Review and launch party: Sharp Suits
Today is the launch party for Eric Musgrave’s new book, Sharp Suits. It’s being held at Richard James’s premises on Savile Row – the proprietor also lending an introduction to the book.
Sharp Suits itself is a very welcome addition to the literature on classic men’s tailoring. There is precious little of it about.
Alan Flusser dominates the field, with his most recent publication, Dressing the Man, a primer for everyone interested in classic menswear. Indeed, it’s so good that I stole from it for the title of my blog – the book is subtitled Mastering the Art of Permanent Style.
Beyond Flusser, there are idiosyncratic works like Nicholas Antongiavanni’s The Suit and Nicholas Storey’s History of Men’s Fashion. The first is a job pitch that is entertaining but feels the lack of illustrations; the second is an English barrister’s rather particular opinion on clothes, and isn’t really much of a history. There are others, but really Flusser is the only one I would recommend without qualification. Until now.

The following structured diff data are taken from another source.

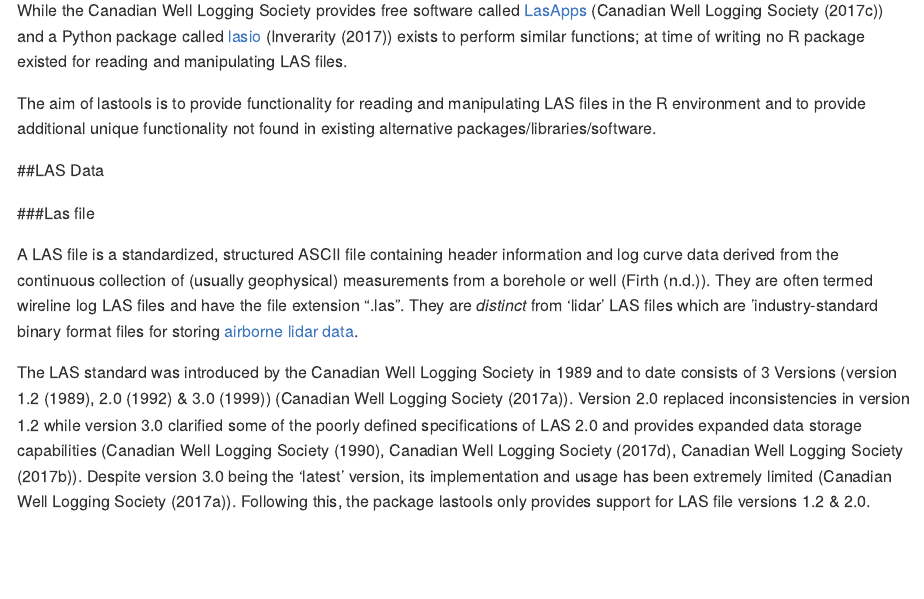
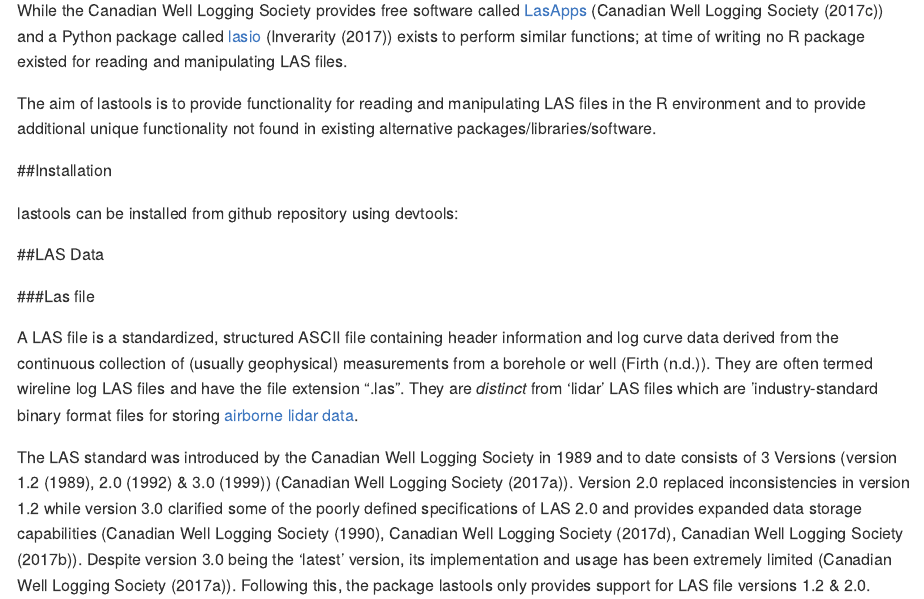
Before and after one commit to Gitmaxwell/lastools, an R Markdown document (README.Rmd): the page in a window 1100 px wide, from 390 px down. Rendered offline with R 4.5, knitr and Pandoc, with nearby package versions.

Commit message:
Added install call

````diff
--- a/README.Rmd
+++ b/README.Rmd
@@ -29,6 +29,15 @@ While the Canadian Well Logging Society provides free software called [LasApps](
 
 The aim of lastools is to provide functionality for reading and manipulating LAS files in the R environment and to provide additional unique functionality not found in existing alternative packages/libraries/software.
 
+##Installation
+
+lastools can be installed from github repository using devtools:
+
+```{r, echo=FALSE, message=FALSE, warning=FALSE}
+devtools::install_github("Gitmaxwell/lastools")
+```
+
+
 ##LAS Data
 
 ###Las file
````
Also changed, not shown: README.md.
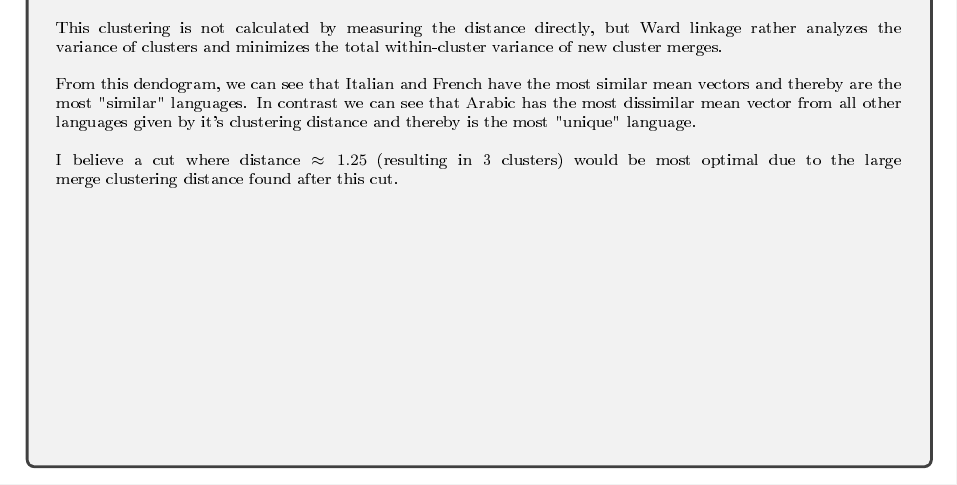
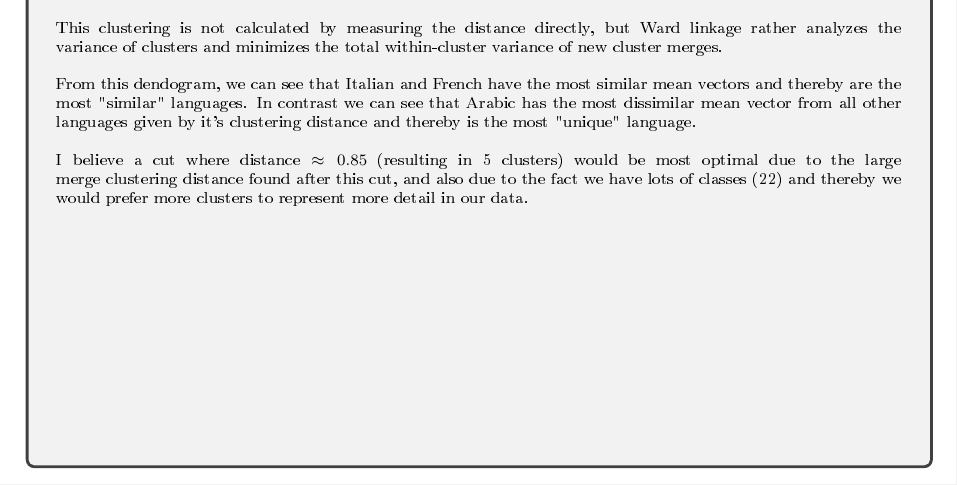
Before and after one commit to hwixley/IAML-cwk2, a LaTeX problem sheet (INFR10069-2020-CW2/Assignment_2.tex): part of page 17 of 19, cut so that both start at the same text. The pictures show the PDF file INFR10069-2020-CW2/Assignment_2.pdf that the author committed with the source.

Commit message:
descriptions

```diff
--- a/INFR10069-2020-CW2/Assignment_2.tex
+++ b/INFR10069-2020-CW2/Assignment_2.tex
@@ -631,7 +631,7 @@
         \\
         From this dendogram, we can see that Italian and French have the most similar mean vectors and thereby are the most "similar" languages. In contrast we can see that Arabic has the most dissimilar mean vector from all other languages given by it's clustering distance and thereby is the most "unique" language.\\
 \\
-        I believe a cut where distance $\approx 1.25$ (resulting in 3 clusters) would be most optimal due to the large merge clustering distance found after this cut.
+      I believe a cut where distance $\approx 0.85$ (resulting in 5 clusters) would be most optimal due to the large merge clustering distance found after this cut, and also due to the fact we have lots of classes (22) and thereby we would prefer more clusters to represent more detail in our data.
         }
       \end{answerbox}
 
```
Also changed, not shown: INFR10069-2020-CW2/Assignment_2.pdf, 1 other file.
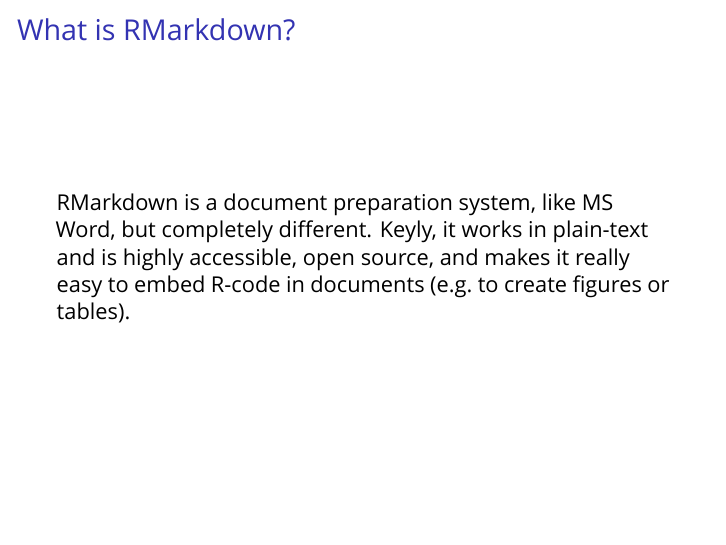
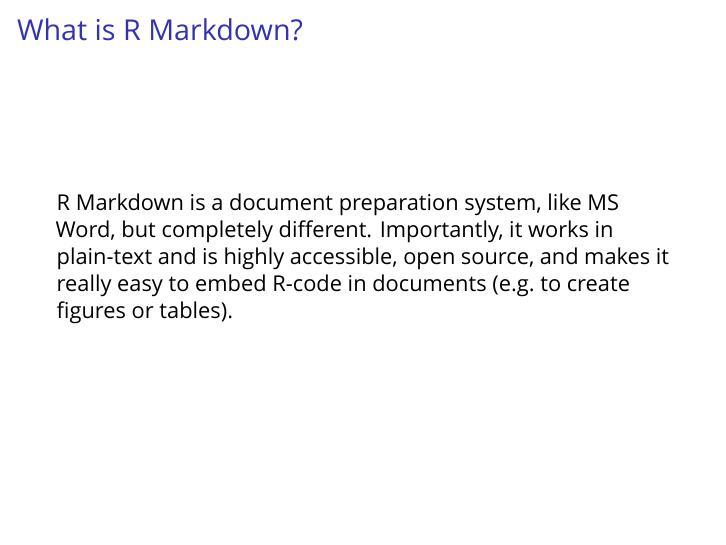
Before and after one commit to rvanmazijk/Rmd-tut-for-West-lab, an R Markdown document (index.Rmd): page 3 of 9. Rendered offline with R 4.5, knitr and Pandoc, then LaTeX, with nearby package versions; a font, style sheet, LaTeX package, included part or bibliography that could not be used is replaced or left out.

Commit message:
"RMarkdown" -> "R Markdown"

```diff
--- a/index.Rmd
+++ b/index.Rmd
@@ -15,9 +15,9 @@
 
 Please refer to the [pre-tut setup](pre-tut-setup.html), if you haven't already, before we begin.
 
-# What is RMarkdown?
+# What is R Markdown?
 
-RMarkdown is a document preparation system, like MS Word, but completely different. Keyly, it works in plain-text and is highly accessible, open source, and makes it really easy to embed R-code in documents (e.g. to create figures or tables).
+R Markdown is a document preparation system, like MS Word, but completely different. Importantly, it works in plain-text and is highly accessible, open source, and makes it really easy to embed R-code in documents (e.g. to create figures or tables).
 
 # Document prep systems
 
```
Also changed, not shown: index.Rmd (4 more changed lines).
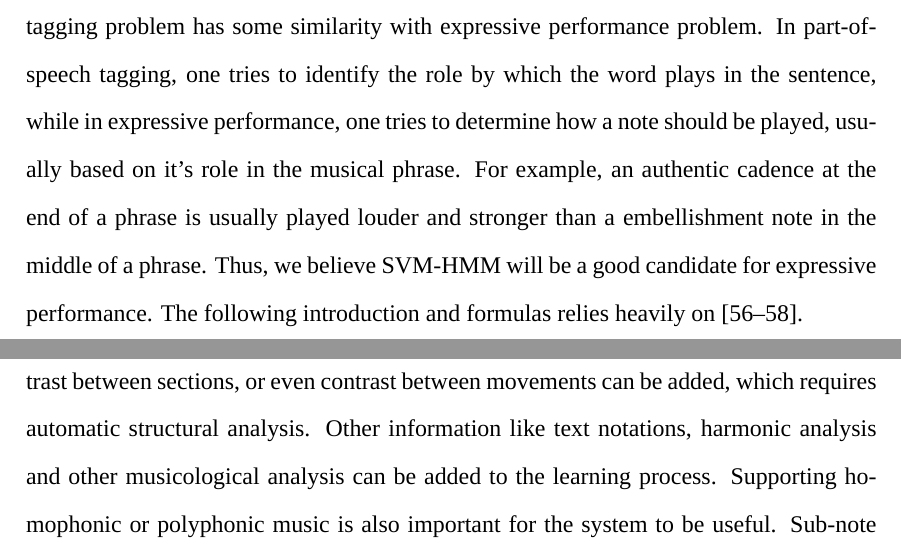
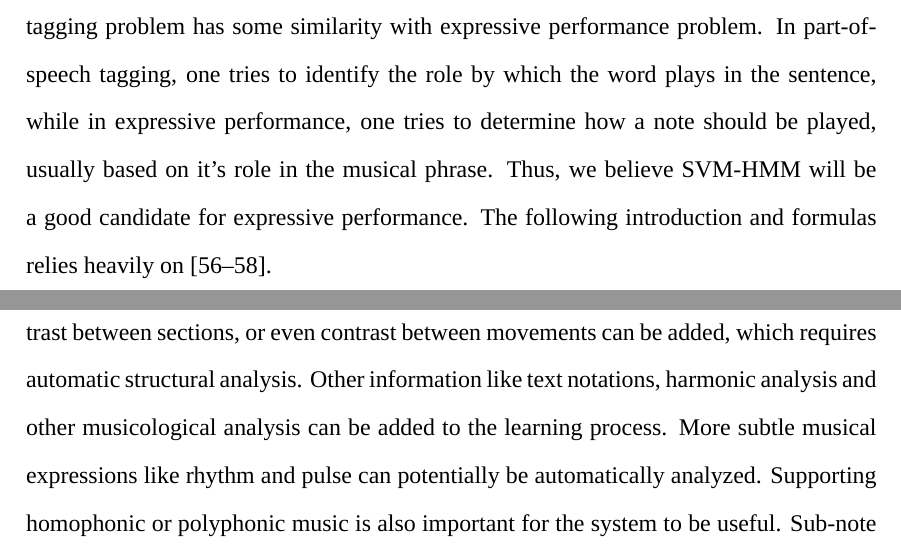
Before and after one commit to shinglyu/master_thesis, a LaTeX thesis (latex/thesis.tex, which reads latex/conclusion.tex, latex/theoraticalbg.tex): two parts of pages 22 and 64 of 80 before the commit and two parts of pages 22 and 64 of 81 after it, joined at a grey line, cut so that both start at the same text. Compiled offline with XeLaTeX; a missing font is replaced by an installed copy or a similar font.

Commit message:
Updated Prof.Wang comment

```diff
--- a/latex/conclusion.tex
+++ b/latex/conclusion.tex
@@ -1,7 +1,7 @@
 \chapter{Conclusions}
 We have created a system that can perform monophonic score expressively. The expressive performance knowledge is learned from hum an recording using structural support vector machine with hidden Markov model output (SVM-HMM). We have also created a corpus consisting of scores and MIDI recordings.  From subjective test, we find that the computer generated performance still can't achieve the same level of expressiveness of human performers. However, from our similarity measure, the computer generated expressive performance are much similar to the human performance than inexpressive MIDI. %we show that although the amateur and professional musician can still differentiate the generated performance from human recordings, test subjects with no music background are giving equal ratings to the generated performance and human recordings, which means our system has the same expressive power as human.
 
-There are many room for improvement. Structural expressions such as phrasing, contrast between sections, or even contrast between movements can be added, which requires automatic structural analysis. Other information like text notations, harmonic analysis and other musicological analysis can be added to the learning process. Supporting homophonic or polyphonic music is also important for the system to be useful. Sub-note expressions like physical model synthesizer or envelope shaping can also be applied to generate performances for specific musical instruments. It's also crucial to test the system on more samples of different genre or music style. We also believe that combining rule-based model and machine-learning model may be a possible direction for computer expressive music performance research. With rules serving as a high level guideline for structural expression, the machine-learning model can focus on note or sub-note level expression. User can gain more control by tweaking the rules.
+There are many room for improvement. Structural expressions such as phrasing, contrast between sections, or even contrast between movements can be added, which requires automatic structural analysis. Other information like text notations, harmonic analysis and other musicological analysis can be added to the learning process. More subtle musical expressions like rhythm and pulse can potentially be automatically analyzed. Supporting homophonic or polyphonic music is also important for the system to be useful. Sub-note expressions like physical model synthesizer or envelope shaping can also be applied to generate performances for specific musical instruments. It's also crucial to test the system on more samples of different genre or music style. We also believe that combining rule-based model and machine-learning model may be a possible direction for computer expressive music performance research. With rules serving as a high level guideline for structural expression, the machine-learning model can focus on note or sub-note level expression. User can gain more control by tweaking the rules.
 %\framebox{TODO:error model}
 
 
--- a/latex/theoraticalbg.tex
+++ b/latex/theoraticalbg.tex
@@ -2,7 +2,8 @@
 %\framebox{REVIEW1}
 \section{A Brief Introduction to SVM-HMM}
 \label{sec:svm-hmm}
-In this thesis, we use structural support vector machine to learn performance knowledge from expressive performance samples. Unlike traditional SVM algorithm, which can only produce univariate prediction, structural SVM can produce structural predictions like tree, graph or sequence. Structural SVM with hidden Markov model output (SVM-HMM) has been successfully applied to part-of-speech tagging problem\cite{svm2009}. The part-of-speech tagging problem has some similarity with expressive performance problem. In part-of-speech tagging, one tries to identify the role by which the word plays in the sentence, while in expressive performance, one tries to determine how a note should be played, usually based on it's role in the musical phrase. For example, an authentic cadence at the end of a phrase is usually played louder and stronger than a embellishment note in the middle of a phrase. Thus, we believe SVM-HMM will be a good candidate for expressive performance. The following introduction and formulas relies heavily on \cite{svm2009, svm2005, svm2003}.
+In this thesis, we use structural support vector machine to learn performance knowledge from expressive performance samples. Unlike traditional SVM algorithm, which can only produce univariate prediction, structural SVM can produce structural predictions like tree, graph or sequence. Structural SVM with hidden Markov model output (SVM-HMM) has been successfully applied to part-of-speech tagging problem\cite{svm2009}. The part-of-speech tagging problem has some similarity with expressive performance problem. In part-of-speech tagging, one tries to identify the role by which the word plays in the sentence, while in expressive performance, one tries to determine how a note should be played, usually based on it's role in the musical phrase. %For example, an authentic cadence at the end of a phrase is usually played louder and stronger than a embellishment note in the middle of a phrase.
+Thus, we believe SVM-HMM will be a good candidate for expressive performance. The following introduction and formulas relies heavily on \cite{svm2009, svm2005, svm2003}.
 
 %Ref: 20130420 slides
 
```
Also changed, not shown: latex/corpus.tex (+1 -1 lines), latex/thesis.pdf.
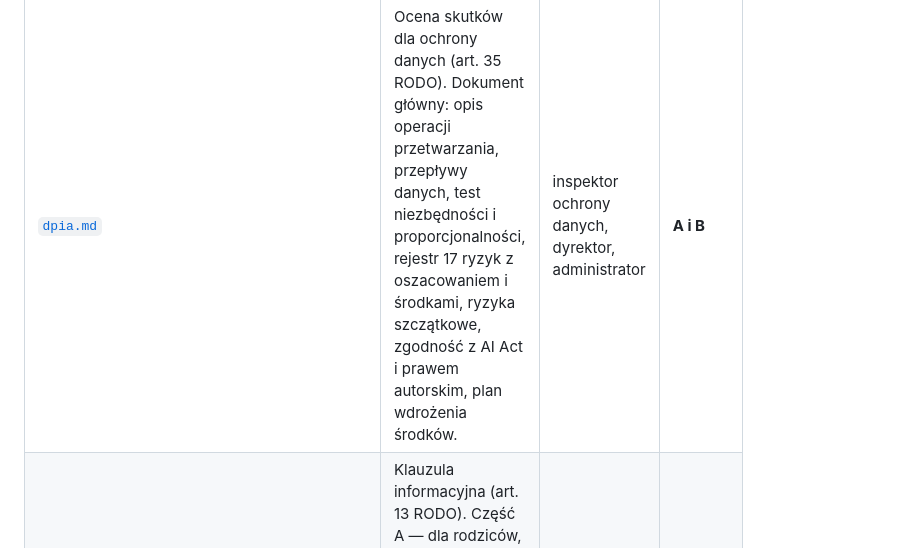
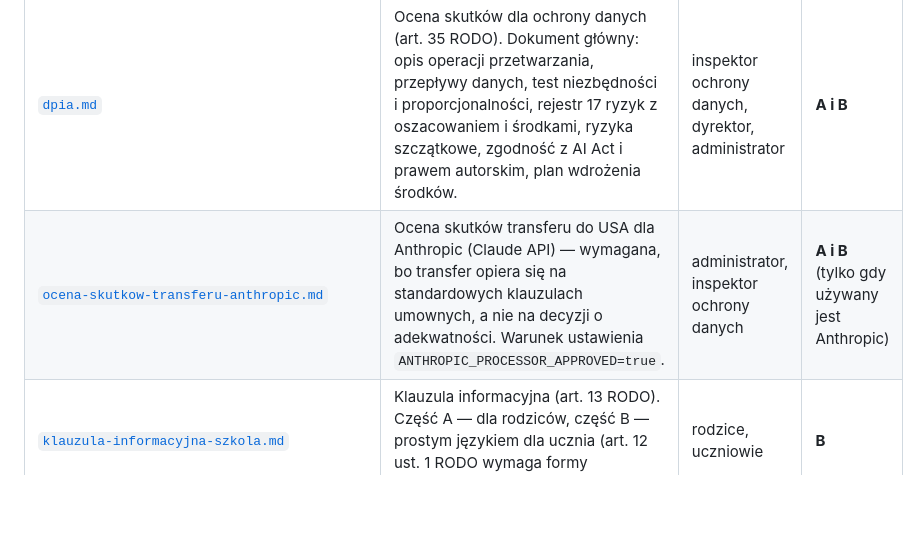
Before and after one commit to rsokolowski/omj-validator, a Markdown page: docs/rodo/README.md, the part around the change. GitHub-like rendering; blank space fills up the shorter version.

```diff
--- a/docs/rodo/README.md
+++ b/docs/rodo/README.md
@@ -51,6 +51,7 @@ i podstawą prawną przetwarzania**. Dobór dokumentu zaczyna się od ustalenia
 | Plik | Czego dotyczy | Dla kogo | Wariant |
 |---|---|---|---|
 | [`dpia.md`](dpia.md) | Ocena skutków dla ochrony danych (art. 35 RODO). Dokument główny: opis operacji przetwarzania, przepływy danych, test niezbędności i proporcjonalności, rejestr 17 ryzyk z oszacowaniem i środkami, ryzyka szczątkowe, zgodność z AI Act i prawem autorskim, plan wdrożenia środków. | inspektor ochrony danych, dyrektor, administrator | **A i B** |
+| [`ocena-skutkow-transferu-anthropic.md`](ocena-skutkow-transferu-anthropic.md) | Ocena skutków transferu do USA dla Anthropic (Claude API) — wymagana, bo transfer opiera się na standardowych klauzulach umownych, a nie na decyzji o adekwatności. Warunek ustawienia `ANTHROPIC_PROCESSOR_APPROVED=true`. | administrator, inspektor ochrony danych | **A i B** (tylko gdy używany jest Anthropic) |
 | [`klauzula-informacyjna-szkola.md`](klauzula-informacyjna-szkola.md) | Klauzula informacyjna (art. 13 RODO). Część A — dla rodziców, część B — prostym językiem dla ucznia (art. 12 ust. 1 RODO wymaga formy zrozumiałej dla dziecka). | rodzice, uczniowie | **B** |
 | [`regulamin-szkola.md`](regulamin-szkola.md) | Regulamin korzystania z narzędzia: zasady dla ucznia, zakazy, opis działania AI, rozgraniczenie „trenażer, nie ocenianie", prawa autorskie. | uczniowie, nauczyciele | **B** |
 | `../../frontend/src/app/regulamin/page.tsx` | Regulamin i polityka prywatności serwisu publicznego (strona w aplikacji). | użytkownicy serwisu | **A** |
```
Also changed, not shown: docs/rodo/dpia.md (+44 -13 lines), docs/rodo/ocena-skutkow-transferu-anthropic.md (added, +182 -0 lines).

Musgrave’s book is superb and should really be titled A History of The Suit; it would have been a more accurate title, though perhaps less appealing. Sharp suits takes the reader through several, from different cultural viewpoints. The first is a basic outline, from Charles II’s adoption of the Persian vest (and hence the three-piece suit) through to Armani and Prada. The others look at suit design, royalty, the Italians, the Americans, the French, rock stars and move stars (in that order).
Each chapter is lucidly and sharply written – as you’d expect from an ex-editor. But the personal touches are the brightest aspect of the text. Much of the factual timeline I already knew, but hearing about Musgrave’s commissioning of a brown, double-breasted suit from a rather frustrated tailor at Burton’s, or his recollection of an eighties suit made from cellophane, adds a lot of needed colour.
The other reason to buy this book is the sheer volume and quality of the images. Flusser, as more of a ‘how to’ book, is illustrated by swatches and examples. Other works lack good photos at all. Indeed, Sharp Suits is probably most similar in aim to Laurence Llewelyn-Bowen’s Men of Fashion, a radio show earlier this year that presented a cultural history of menswear. But that sorely lacked pictures. Musgrave’s book makes up for it in spades.
If anyone asked me what primers they should read on classic menswear, I would recommend Dressing the Man and Sharp Suits. One is a guide, the other a history; one definitely American, the other more European.